Two traumatic TV moments for me as a kid. They involve GOOD TIMES and HAPPY DAYS. They are not my most traumatic. I'll write about the most traumatic one some other time -- maybe tomorrow.
GOOD TIMES was a sitcom about the Evans family. Florida and James had three kids: JJ, Michael and Thelma. They had a wacky next door neighbor Winona who would eventually take in the battered child Penny (played by a very young Janet Jackson). As the show went along, James would leave. John Amos is a great actor and the show felt it when he was gone. When I was older, I'd learn that he left because of conflicts with the storylines. I applaud him for the stand he took.

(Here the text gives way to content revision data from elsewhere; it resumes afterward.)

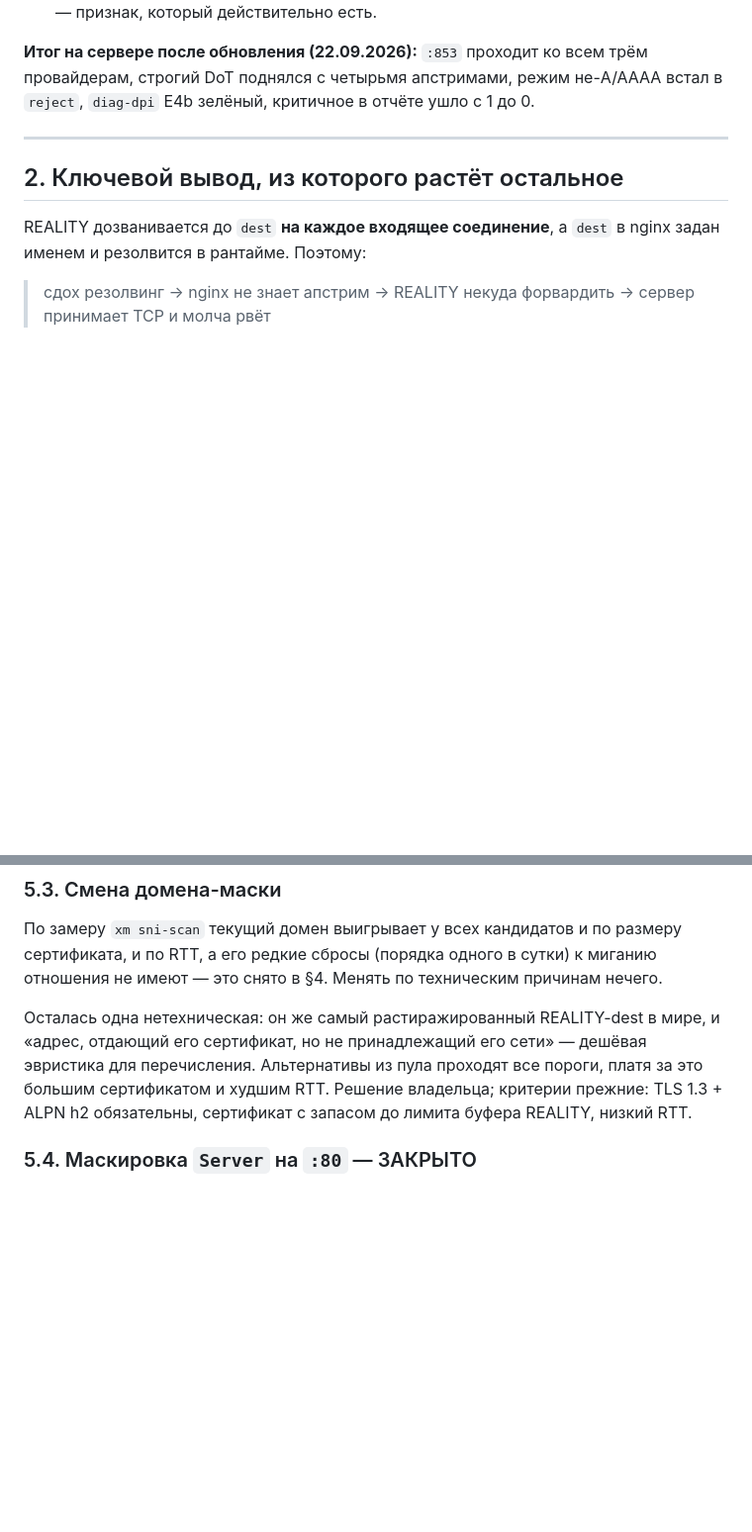
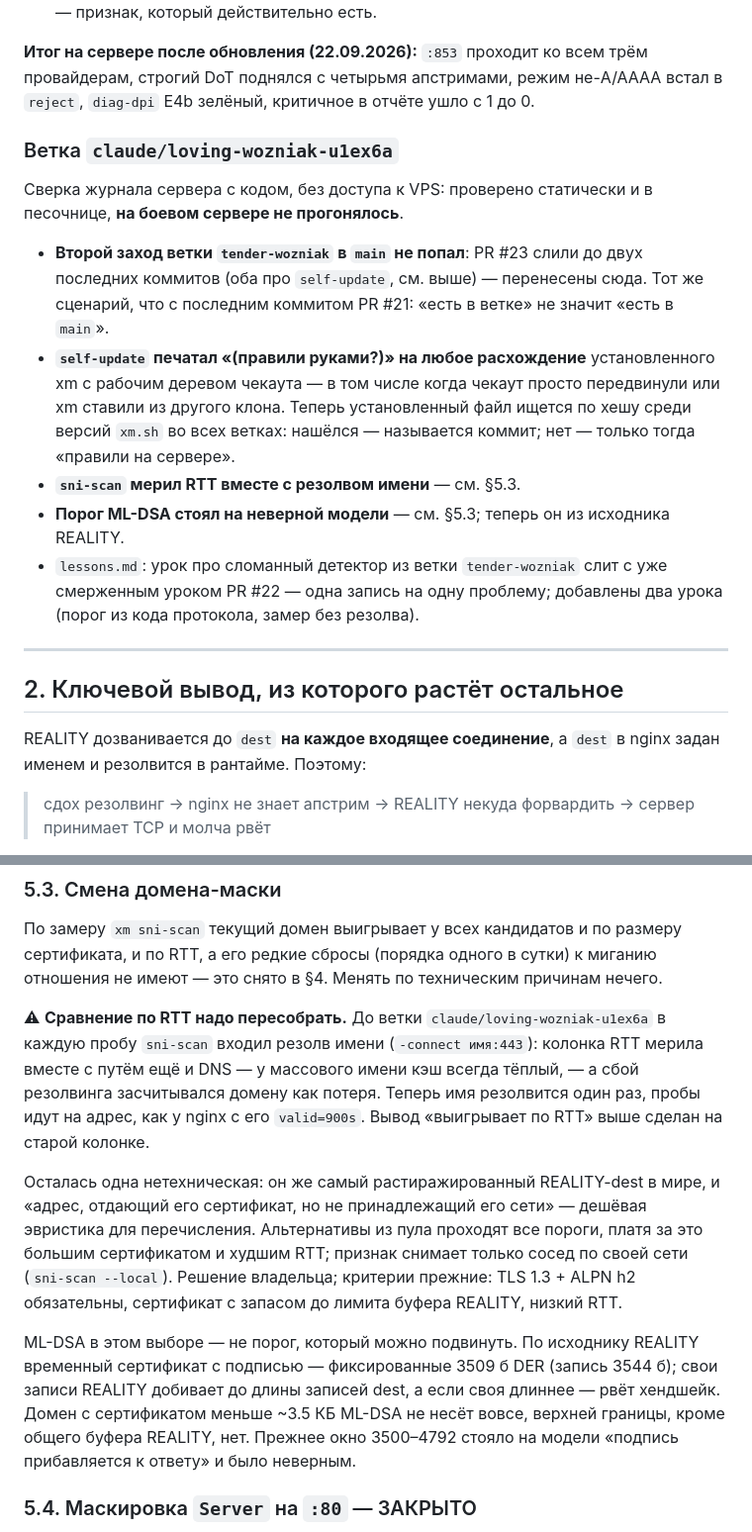
Before and after one commit to grokki91/xray, a Markdown page: .claude/HANDOFF.md, 2 parts joined by grey strips. Shown at 99% size. Drawn GitHub-style; blank space fills up the shorter version.

Commit message:
HANDOFF: ветка сверки журнала и пересборка сравнения масок
§1 — что сделано в этой ветке: перенесённый хвост PR #23, self-update по
истории git, RTT без резолва, порог ML-DSA из исходника, слияние уроков.
§5.3 — сравнение масок по RTT сделано на старой колонке и требует
пересборки; ML-DSA в выборе маски — механика REALITY, а не подвижный
порог; признак мисматча ASN снимает только сосед по своей сети.

Co-Authored-By: Claude Opus 5.5 <noreply@anthropic.com>
Claude-Session: https://claude.ai/code/session_01UkgQQDadiyDRMQCJJUv7Q4

```diff
--- a/.claude/HANDOFF.md
+++ b/.claude/HANDOFF.md
@@ -163,6 +163,27 @@
 трём провайдерам, строгий DoT поднялся с четырьмя апстримами, режим не-A/AAAA
 встал в `reject`, `diag-dpi` E4b зелёный, критичное в отчёте ушло с 1 до 0.
 
+### Ветка `claude/loving-wozniak-u1ex6a`
+
+Сверка журнала сервера с кодом, без доступа к VPS: проверено статически и в
+песочнице, **на боевом сервере не прогонялось**.
+
+- **Второй заход ветки `tender-wozniak` в `main` не попал**: PR #23 слили до
+  двух последних коммитов (оба про `self-update`, см. выше) — перенесены сюда.
+  Тот же сценарий, что с последним коммитом PR #21: «есть в ветке» не значит
+  «есть в `main`».
+- **`self-update` печатал «(правили руками?)» на любое расхождение**
+  установленного xm с рабочим деревом чекаута — в том числе когда чекаут
+  просто передвинули или xm ставили из другого клона. Теперь установленный
+  файл ищется по хешу среди версий `xm.sh` во всех ветках: нашёлся — называется
+  коммит; нет — только тогда «правили на сервере».
+- **`sni-scan` мерил RTT вместе с резолвом имени** — см. §5.3.
+- **Порог ML-DSA стоял на неверной модели** — см. §5.3; теперь он из
+  исходника REALITY.
+- `lessons.md`: урок про сломанный детектор из ветки `tender-wozniak` слит с
+  уже смерженным уроком PR #22 — одна запись на одну проблему; добавлены два
+  урока (порог из кода протокола, замер без резолва).
+
 ---
 
 ## 2. Ключевой вывод, из которого растёт остальное
@@ -298,12 +319,27 @@ Xray 26.6.1 тем же зондом, что ходит в `diag-dpi`: при `d
 к миганию отношения не имеют — это снято в §4. Менять по техническим
 причинам нечего.
 
+⚠ **Сравнение по RTT надо пересобрать.** До ветки
+`claude/loving-wozniak-u1ex6a` в каждую пробу `sni-scan` входил резолв имени
+(`-connect имя:443`): колонка RTT мерила вместе с путём ещё и DNS — у
+массового имени кэш всегда тёплый, — а сбой резолвинга засчитывался домену
+как потеря. Теперь имя резолвится один раз, пробы идут на адрес, как у nginx
+с его `valid=900s`. Вывод «выигрывает по RTT» выше сделан на старой колонке.
+
 Осталась одна нетехническая: он же самый растиражированный REALITY-dest в
 мире, и «адрес, отдающий его сертификат, но не принадлежащий его сети» —
 дешёвая эвристика для перечисления. Альтернативы из пула проходят все пороги,
-платя за это большим сертификатом и худшим RTT. Решение владельца; критерии
-прежние: TLS 1.3 + ALPN h2 обязательны, сертификат с запасом до лимита буфера
+платя за это большим сертификатом и худшим RTT; признак снимает только сосед
+по своей сети (`sni-scan --local`). Решение владельца; критерии прежние:
+TLS 1.3 + ALPN h2 обязательны, сертификат с запасом до лимита буфера
 REALITY, низкий RTT.
+
+ML-DSA в этом выборе — не порог, который можно подвинуть. По исходнику
+REALITY временный сертификат с подписью — фиксированные 3509 б DER (запись
+3544 б); свои записи REALITY добивает до длины записей dest, а если своя
+длиннее — рвёт хендшейк. Домен с сертификатом меньше ~3.5 КБ ML-DSA не несёт
+вовсе, верхней границы, кроме общего буфера REALITY, нет. Прежнее окно
+3500–4792 стояло на модели «подпись прибавляется к ответу» и было неверным.
 
 ### 5.4. Маскировка `Server` на `:80` — ЗАКРЫТО
 Модуль headers-more поставлен, `harden` привёл `:80` к виду домена-маски,
```
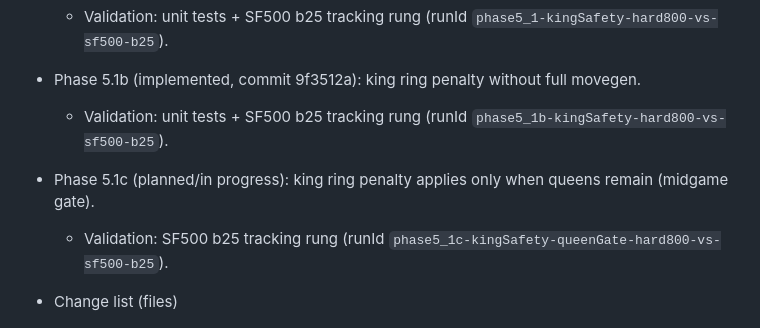
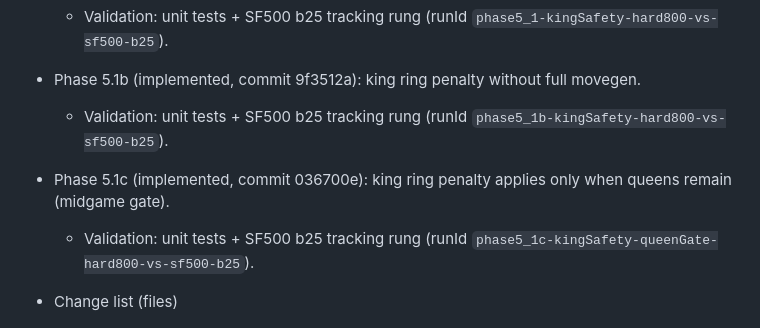
Before and after one commit to brainit-consulting/chess, a Markdown page: docs/ENGINE_ROADMAP.md, the part around the change. Drawn GitHub-style.

Commit message:
docs: mark phase 5.1c implemented

```diff
--- a/docs/ENGINE_ROADMAP.md
+++ b/docs/ENGINE_ROADMAP.md
@@ -271,8 +271,8 @@ Goal: Reduce early threefolds without changing time caps.
   - Validation: unit tests + SF500 b25 tracking rung (runId `phase5_1-kingSafety-hard800-vs-sf500-b25`).
 - Phase 5.1b (implemented, commit 9f3512a): king ring penalty without full movegen.
   - Validation: unit tests + SF500 b25 tracking rung (runId `phase5_1b-kingSafety-hard800-vs-sf500-b25`).
-- Phase 5.1c (planned/in progress): king ring penalty applies only when queens remain (midgame gate).
-  - Validation: SF500 b25 tracking rung (runId `phase5_1c-kingSafety-queenGate-hard800-vs-sf500-b25`).
+- Phase 5.1c (implemented, commit 036700e): king ring penalty applies only when queens remain (midgame gate).
+  - Validation: unit tests + SF500 b25 tracking rung (runId `phase5_1c-kingSafety-queenGate-hard800-vs-sf500-b25`).
 
 - Change list (files)
   - `src/ai/evaluate.ts`
```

And then Florida left. Esther Rolle was important to the show. But for some reason, when she left, it was really hard for me. She died on the show. and I was heart broken. I didn't know if she decided to leave or what. I was watching the show in syndication, so there wasn't any ongoing news coverage and I didn't ask. James had already left so it just seemed like people on Good Times died. And maybe it was because it was the second death on the show or maybe because it was the mom that really hit me. I would've dropped the show if Penny hadn't come on. I liked Thelma and JJ and I thought I was Michael but the show just wasn't the same after Florida died.
Now for HAPPY DAYS. That truly was one of the worst shows in the world. And I watched. Religiously. I watched during the day adn I watched at night. (Daytime was syndicated reruns, night time was the new episodes.) I loved for the moment Fonzie said "Ayye."
That was the first major catch phrase of my life. Even more than "Whattch talkin' 'bout, Willis?" (DIFF'RENT STROKES) and "Nah-Nu-Nah-Nu" (MORK AND MINDY). If Fonzie said "Ayye" it was a great moment.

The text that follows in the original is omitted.